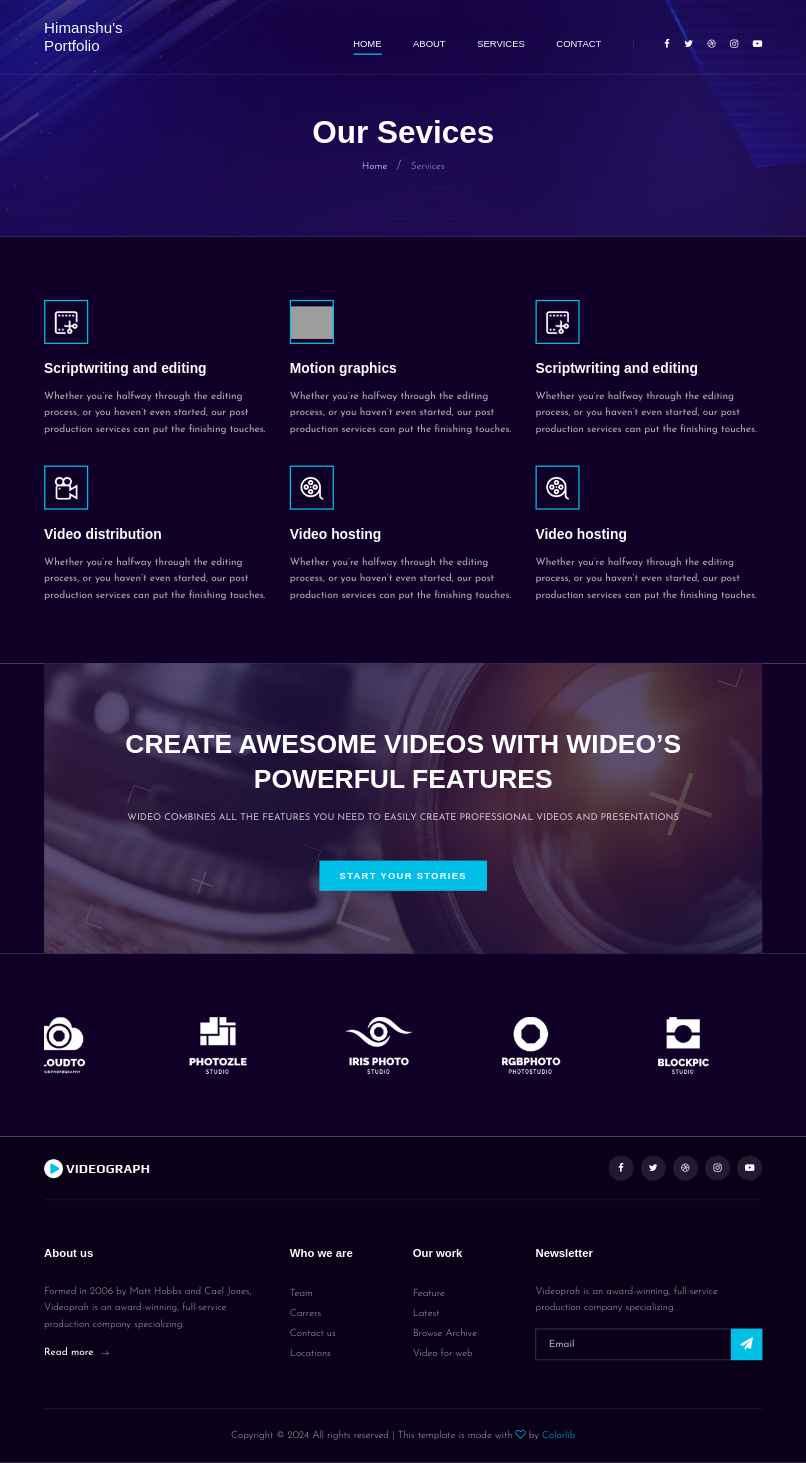
Repository: codexshot/himanshu-portfolio.io
Page: services.html
These files come from the project's save history. The page is drawn as it stood at one moment and after the next save; the edit follows.
The browser window is 1280 px wide. The pictures show the whole page, at 63% of full size.
Pictures or frames that could not be fetched are drawn as grey boxes. Some web fonts or font styles are not loaded; a fallback is used.

Above is the page before, as saved 2024-04-14 20:00:18.

### services.html
<!DOCTYPE html>
<html lang="zxx">

<head>
    <meta charset="UTF-8">
    <meta name="description" content="Videograph Template">
    <meta name="keywords" content="Videograph, unica, creative, html">
    <meta name="viewport" content="width=device-width, initial-scale=1.0">
    <meta http-equiv="X-UA-Compatible" content="ie=edge">
    <title>Videograph | Template</title>

    <!-- Google Font -->
    <link href="https://fonts.googleapis.com/css2?family=Play:wght@400;700&display=swap" rel="stylesheet">
    <link href="https://fonts.googleapis.com/css2?family=Josefin+Sans:wght@300;400;500;600;700&display=swap"
        rel="stylesheet">

    <!-- Css Styles -->
    <link rel="stylesheet" href="css/bootstrap.min.css" type="text/css">
    <link rel="stylesheet" href="css/font-awesome.min.css" type="text/css">
    <link rel="stylesheet" href="css/elegant-icons.css" type="text/css">
    <link rel="stylesheet" href="css/owl.carousel.min.css" type="text/css">
    <link rel="stylesheet" href="css/magnific-popup.css" type="text/css">
    <link rel="stylesheet" href="css/slicknav.min.css" type="text/css">
    <link rel="stylesheet" href="css/style.css" type="text/css">
</head>

<body>
    <!-- Page Preloder -->
    <div id="preloder">
        <div class="loader"></div>
    </div>

    <!-- Header Section Begin -->
    <header class="header">
        <div class="container">
            <div class="row">
                <div class="col-lg-2">
                    <div class="header__logo">
                        <h4 style="color: aliceblue;">Himanshu's Portfolio</h4>
                    </div>
                </div>
                <div class="col-lg-10">l̥
                    <div class="header__nav__option">
                        <nav class="header__nav__menu mobile-menu">
                            <ul>
                                <li class="active"><a href="./index.html">Home</a></li>
                                <li><a href="./about.html">About</a></li>

                                <li><a href="./services.html">Services</a></li>
                                <li><a href="./contact.html">Contact</a></li>
                            </ul>
                        </nav>
                        <div class="header__nav__social">
                            <a href="#"><i class="fa fa-facebook"></i></a>
                            <a href="#"><i class="fa fa-twitter"></i></a>
                            <a href="#"><i class="fa fa-dribbble"></i></a>
                            <a href="#"><i class="fa fa-instagram"></i></a>
                            <a href="#"><i class="fa fa-youtube-play"></i></a>
                        </div>
                    </div>
                </div>
            </div>
            <div id="mobile-menu-wrap"></div>
        </div>
    </header>
    <!-- Header End -->

    <!-- Breadcrumb Begin -->
    <div class="breadcrumb-option spad set-bg" data-setbg="img/breadcrumb-bg.jpg">
        <div class="container">
            <div class="row">
                <div class="col-lg-12 text-center">
                    <div class="breadcrumb__text">
                        <h2>Our Sevices</h2>
                        <div class="breadcrumb__links">
                            <a href="#">Home</a>
                            <span>Services</span>
                        </div>
                    </div>
                </div>
            </div>
        </div>
    </div>
    <!-- Breadcrumb End -->

    <!-- Services Section Begin -->
    <section class="services-page spad">
        <div class="container">
            <div class="row">
                <div class="col-lg-4 col-md-6 col-sm-6">
                    <div class="services__item">
                        <div class="services__item__icon">
                            <img src="img/icons/si-2.png" alt="">
                        </div>
                        <h4>Scriptwriting and editing</h4>
                        <p>Whether you’re halfway through the editing process, or you haven’t even started, our post
                            production services can put the finishing touches.</p>
                    </div>
                </div>
                <div class="col-lg-4 col-md-6 col-sm-6">
                    <div class="services__item">
                        <div class="services__item__icon">
                            <img src="img/icons/si-1.png" alt="">
                        </div>
                        <h4>Motion graphics</h4>
                        <p>Whether you’re halfway through the editing process, or you haven’t even started, our post
                            production services can put the finishing touches.</p>
                    </div>
                </div>
                <div class="col-lg-4 col-md-6 col-sm-6">
                    <div class="services__item">
                        <div class="services__item__icon">
                            <img src="img/icons/si-2.png" alt="">
                        </div>
                        <h4>Scriptwriting and editing</h4>
                        <p>Whether you’re halfway through the editing process, or you haven’t even started, our post
                            production services can put the finishing touches.</p>
                    </div>
                </div>
                <div class="col-lg-4 col-md-6 col-sm-6">
                    <div class="services__item">
                        <div class="services__item__icon">
                            <img src="img/icons/si-3.png" alt="">
                        </div>
                        <h4>Video distribution</h4>
                        <p>Whether you’re halfway through the editing process, or you haven’t even started, our post
                            production services can put the finishing touches.</p>
                    </div>
                </div>
                <div class="col-lg-4 col-md-6 col-sm-6">
                    <div class="services__item">
                        <div class="services__item__icon">
                            <img src="img/icons/si-4.png" alt="">
                        </div>
                        <h4>Video hosting</h4>
                        <p>Whether you’re halfway through the editing process, or you haven’t even started, our post
                            production services can put the finishing touches.</p>
                    </div>
                </div>
                <div class="col-lg-4 col-md-6 col-sm-6">
                    <div class="services__item">
                        <div class="services__item__icon">
                            <img src="img/icons/si-4.png" alt="">
                        </div>
                        <h4>Video hosting</h4>
                        <p>Whether you’re halfway through the editing process, or you haven’t even started, our post
                            production services can put the finishing touches.</p>
                    </div>
                </div>
            </div>
        </div>
    </section>
    <!-- Services Section End -->

    <!-- Call To Action Section Begin -->
    <section class="callto sp__callto">
        <div class="container">
            <div class="callto__services spad set-bg" data-setbg="img/calltos-bg.jpg">
                <div class="row d-flex justify-content-center">
                    <div class="col-lg-10 text-center">
                        <div class="callto__text">
                            <h2>CREATE AWESOME VIDEOS WITH WIDEO’S POWERFUL FEATURES</h2>
                            <p>Wideo combines all the features you need to easily create professional videos and
                                presentations</p>
                            <a href="#">Start your stories</a>
                        </div>
                    </div>
                </div>
            </div>
        </div>
    </section>
    <!-- Call To Action Section End -->

    <!-- Logo Begin -->
    <div class="logo spad">
        <div class="container">
            <div class="logo__carousel owl-carousel">
                <a href="#" class="logo__item"><img src="img/logo/logo-1.png" alt=""></a>
                <a href="#" class="logo__item"><img src="img/logo/logo-2.png" alt=""></a>
                <a href="#" class="logo__item"><img src="img/logo/logo-3.png" alt=""></a>
                <a href="#" class="logo__item"><img src="img/logo/logo-4.png" alt=""></a>
                <a href="#" class="logo__item"><img src="img/logo/logo-5.png" alt=""></a>
                <a href="#" class="logo__item"><img src="img/logo/logo-6.png" alt=""></a>
            </div>
        </div>
    </div>
    <!-- Logo End -->

    <!-- Footer Section Begin -->
    <footer class="footer">
        <div class="container">
            <div class="footer__top">
                <div class="row">
                    <div class="col-lg-6 col-md-6">
                        <div class="footer__top__logo">
                            <a href="#"><img src="img/logo.png" alt=""></a>
                        </div>
                    </div>
                    <div class="col-lg-6 col-md-6">
                        <div class="footer__top__social">
                            <a href="#"><i class="fa fa-facebook"></i></a>
                            <a href="#"><i class="fa fa-twitter"></i></a>
                            <a href="#"><i class="fa fa-dribbble"></i></a>
                            <a href="#"><i class="fa fa-instagram"></i></a>
                            <a href="#"><i class="fa fa-youtube-play"></i></a>
                        </div>
                    </div>
                </div>
            </div>
            <div class="footer__option">
                <div class="row">
                    <div class="col-lg-4 col-md-6 col-sm-6">
                        <div class="footer__option__item">
                            <h5>About us</h5>
                            <p>Formed in 2006 by Matt Hobbs and Cael Jones, Videoprah is an award-winning, full-service
                                production company specializing.</p>
                            <a href="#" class="read__more">Read more <span class="arrow_right"></span></a>
                        </div>
                    </div>
                    <div class="col-lg-2 col-md-3 col-sm-3">
                        <div class="footer__option__item">
                            <h5>Who we are</h5>
                            <ul>
                                <li><a href="#">Team</a></li>
                                <li><a href="#">Carrers</a></li>
                                <li><a href="#">Contact us</a></li>
                                <li><a href="#">Locations</a></li>
                            </ul>
                        </div>
                    </div>
                    <div class="col-lg-2 col-md-3 col-sm-3">
                        <div class="footer__option__item">
                            <h5>Our work</h5>
                            <ul>
                                <li><a href="#">Feature</a></li>
                                <li><a href="#">Latest</a></li>
                                <li><a href="#">Browse Archive</a></li>
                                <li><a href="#">Video for web</a></li>
                            </ul>
                        </div>
                    </div>
                    <div class="col-lg-4 col-md-12">
                        <div class="footer__option__item">
                            <h5>Newsletter</h5>
                            <p>Videoprah is an award-winning, full-service production company specializing.</p>
                            <form action="#">
                                <input type="text" placeholder="Email">
                                <button type="submit"><i class="fa fa-send"></i></button>
                            </form>
                        </div>
                    </div>
                </div>
            </div>
            <div class="footer__copyright">
                <div class="row">
                    <div class="col-lg-12 text-center">
                        <!-- Link back to Colorlib can't be removed. Template is licensed under CC BY 3.0. -->
                        <p class="footer__copyright__text">Copyright &copy;
                            <script>
                                document.write(new Date().getFullYear());
                            </script>
                            All rights reserved | This template is made with <i class="fa fa-heart-o"
                                aria-hidden="true"></i> by <a href="https://colorlib.com" target="_blank">Colorlib</a>
                        </p>
                        <!-- Link back to Colorlib can't be removed. Template is licensed under CC BY 3.0. -->
                    </div>
                </div>
            </div>
        </div>
    </footer>
    <!-- Footer Section End -->

    <!-- Js Plugins -->
    <script src="js/jquery-3.3.1.min.js"></script>
    <script src="js/bootstrap.min.js"></script>
    <script src="js/jquery.magnific-popup.min.js"></script>
    <script src="js/mixitup.min.js"></script>
    <script src="js/masonry.pkgd.min.js"></script>
    <script src="js/jquery.slicknav.js"></script>
    <script src="js/owl.carousel.min.js"></script>
    <script src="js/main.js"></script>
</body>

</html>

Loaded but not shown: css/bootstrap.min.css (library); css/font-awesome.min.css (library); css/owl.carousel.min.css (library); css/magnific-popup.css (library); css/slicknav.min.css (common file); js/jquery-3.3.1.min.js (library); js/bootstrap.min.js (library); js/jquery.magnific-popup.min.js (library); js/mixitup.min.js (library); js/masonry.pkgd.min.js (library); js/jquery.slicknav.js (library); js/owl.carousel.min.js (library); js/main.js (182 lines, source omitted); css/style.css (2344 lines, source omitted); css/elegant-icons.css (1157 lines, source omitted)

After the next save:
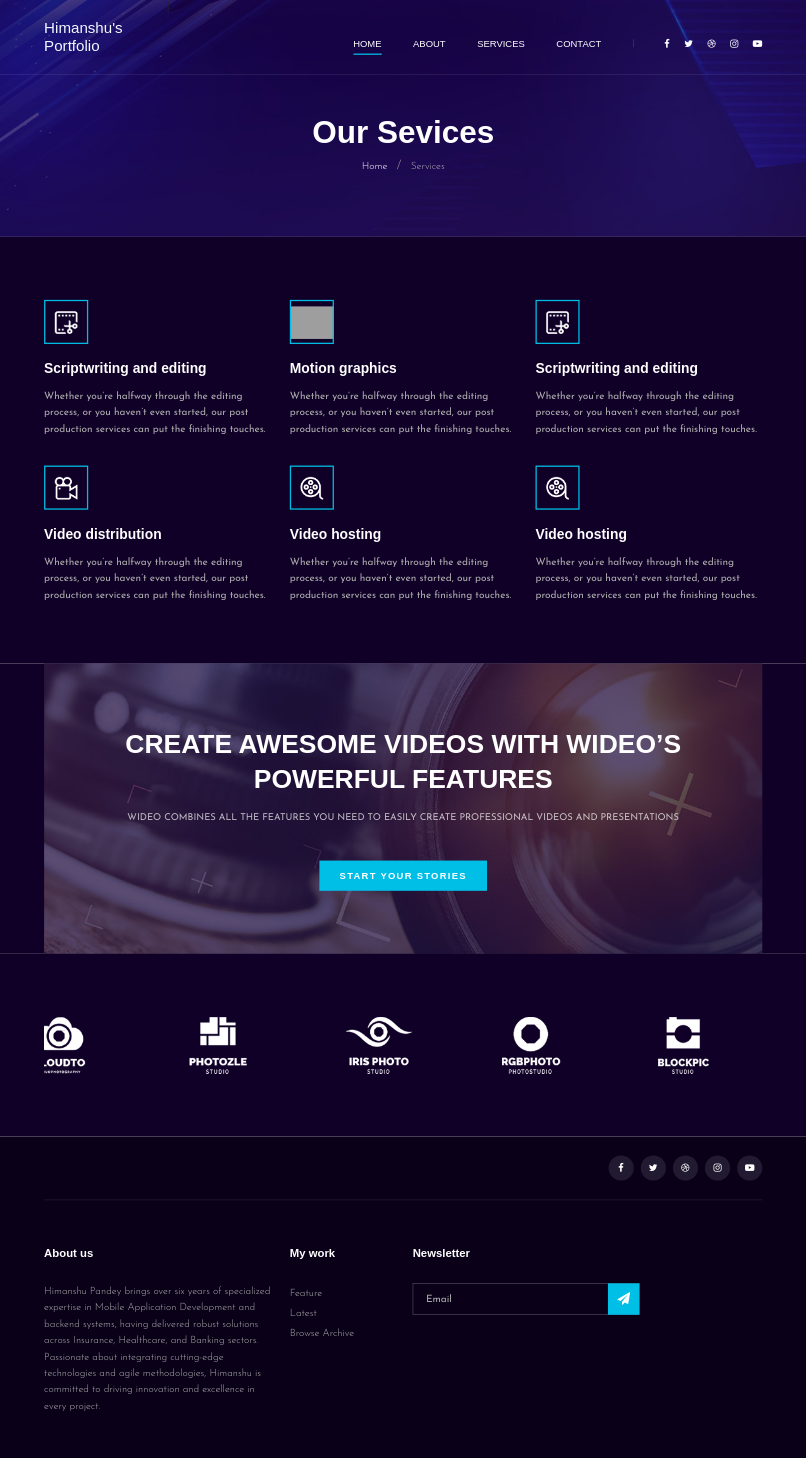
Saved 92 s later.
--- a/services.html
+++ b/services.html
@@ -193,7 +193,7 @@
                 <div class="row">
                     <div class="col-lg-6 col-md-6">
                         <div class="footer__top__logo">
-                            <a href="#"><img src="img/logo.png" alt=""></a>
+
                         </div>
                     </div>
                     <div class="col-lg-6 col-md-6">
@@ -209,40 +209,29 @@
             </div>
             <div class="footer__option">
                 <div class="row">
-                    <div class="col-lg-4 col-md-6 col-sm-6">
+                    <div class="col-lg-4 col-md-6">
                         <div class="footer__option__item">
                             <h5>About us</h5>
-                            <p>Formed in 2006 by Matt Hobbs and Cael Jones, Videoprah is an award-winning, full-service
-                                production company specializing.</p>
-                            <a href="#" class="read__more">Read more <span class="arrow_right"></span></a>
-                        </div>
-                    </div>
-                    <div class="col-lg-2 col-md-3 col-sm-3">
+                            <p>Himanshu Pandey brings over six years of specialized expertise in Mobile Application Development and backend systems, having delivered robust solutions across Insurance, Healthcare, and Banking sectors. Passionate about integrating cutting-edge technologies and agile methodologies, Himanshu is committed to driving innovation and excellence in every project.</p>
+
+                        </div>
+                    </div>
+
+                    <div class="col-lg-2 col-md-3">
                         <div class="footer__option__item">
-                            <h5>Who we are</h5>
-                            <ul>
-                                <li><a href="#">Team</a></li>
-                                <li><a href="#">Carrers</a></li>
-                                <li><a href="#">Contact us</a></li>
-                                <li><a href="#">Locations</a></li>
-                            </ul>
-                        </div>
-                    </div>
-                    <div class="col-lg-2 col-md-3 col-sm-3">
-                        <div class="footer__option__item">
-                            <h5>Our work</h5>
+                            <h5>My work</h5>
                             <ul>
                                 <li><a href="#">Feature</a></li>
                                 <li><a href="#">Latest</a></li>
                                 <li><a href="#">Browse Archive</a></li>
-                                <li><a href="#">Video for web</a></li>
+
                             </ul>
                         </div>
                     </div>
                     <div class="col-lg-4 col-md-12">
                         <div class="footer__option__item">
                             <h5>Newsletter</h5>
-                            <p>Videoprah is an award-winning, full-service production company specializing.</p>
+                            <!-- <p>Videoprah is an award-winning, full-service production company specializing.</p> -->
                             <form action="#">
                                 <input type="text" placeholder="Email">
                                 <button type="submit"><i class="fa fa-send"></i></button>
@@ -251,21 +240,7 @@
                     </div>
                 </div>
             </div>
-            <div class="footer__copyright">
-                <div class="row">
-                    <div class="col-lg-12 text-center">
-                        <!-- Link back to Colorlib can't be removed. Template is licensed under CC BY 3.0. -->
-                        <p class="footer__copyright__text">Copyright &copy;
-                            <script>
-                                document.write(new Date().getFullYear());
-                            </script>
-                            All rights reserved | This template is made with <i class="fa fa-heart-o"
-                                aria-hidden="true"></i> by <a href="https://colorlib.com" target="_blank">Colorlib</a>
-                        </p>
-                        <!-- Link back to Colorlib can't be removed. Template is licensed under CC BY 3.0. -->
-                    </div>
-                </div>
-            </div>
+
         </div>
     </footer>
     <!-- Footer Section End -->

##########

Repeat word for word the lines above, from the first entry through the line containing "<!-- Google Font -->", with both ends kept and the pictures dropped.

Repository: codexshot/himanshu-portfolio.io
Page: services.html
These files come from the project's save history. The page is drawn as it stood at one moment and after the next save; the edit follows.
The browser window is 1280 px wide. The pictures show the whole page, at 63% of full size.
Pictures or frames that could not be fetched are drawn as grey boxes. Some web fonts or font styles are not loaded; a fallback is used.

Above is the page before, as saved 2024-04-14 20:00:18.

### services.html
<!DOCTYPE html>
<html lang="zxx">

<head>
    <meta charset="UTF-8">
    <meta name="description" content="Videograph Template">
    <meta name="keywords" content="Videograph, unica, creative, html">
    <meta name="viewport" content="width=device-width, initial-scale=1.0">
    <meta http-equiv="X-UA-Compatible" content="ie=edge">
    <title>Videograph | Template</title>

    <!-- Google Font -->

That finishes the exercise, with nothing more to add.